YOUR ASSIGNMENT: Your response should consist of the entries below, written out exactly.

BEGIN

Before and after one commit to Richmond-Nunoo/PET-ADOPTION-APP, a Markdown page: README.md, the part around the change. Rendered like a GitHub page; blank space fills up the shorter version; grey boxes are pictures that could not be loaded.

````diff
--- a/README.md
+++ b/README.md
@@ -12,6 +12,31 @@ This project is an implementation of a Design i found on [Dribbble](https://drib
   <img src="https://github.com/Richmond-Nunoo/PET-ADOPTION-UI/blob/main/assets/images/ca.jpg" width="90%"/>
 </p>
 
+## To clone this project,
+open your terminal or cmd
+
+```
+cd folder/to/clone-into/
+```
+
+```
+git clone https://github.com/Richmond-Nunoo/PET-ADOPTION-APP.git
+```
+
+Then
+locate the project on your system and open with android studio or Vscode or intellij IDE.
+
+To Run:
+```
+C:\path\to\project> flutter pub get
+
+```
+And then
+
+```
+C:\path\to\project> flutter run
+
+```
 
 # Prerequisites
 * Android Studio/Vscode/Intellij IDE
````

END

ANSWER TO THE EXERCISE:
Before and after one commit to Richmond-Nunoo/PET-ADOPTION-APP, a Markdown page: README.md, the part around the change. Rendered like a GitHub page; blank space fills up the shorter version; grey boxes are pictures that could not be loaded.

````diff
--- a/README.md
+++ b/README.md
@@ -12,6 +12,31 @@ This project is an implementation of a Design i found on [Dribbble](https://drib
   <img src="https://github.com/Richmond-Nunoo/PET-ADOPTION-UI/blob/main/assets/images/ca.jpg" width="90%"/>
 </p>
 
+## To clone this project,
+open your terminal or cmd
+
+```
+cd folder/to/clone-into/
+```
+
+```
+git clone https://github.com/Richmond-Nunoo/PET-ADOPTION-APP.git
+```
+
+Then
+locate the project on your system and open with android studio or Vscode or intellij IDE.
+
+To Run:
+```
+C:\path\to\project> flutter pub get
+
+```
+And then
+
+```
+C:\path\to\project> flutter run
+
+```
 
 # Prerequisites
 * Android Studio/Vscode/Intellij IDE
````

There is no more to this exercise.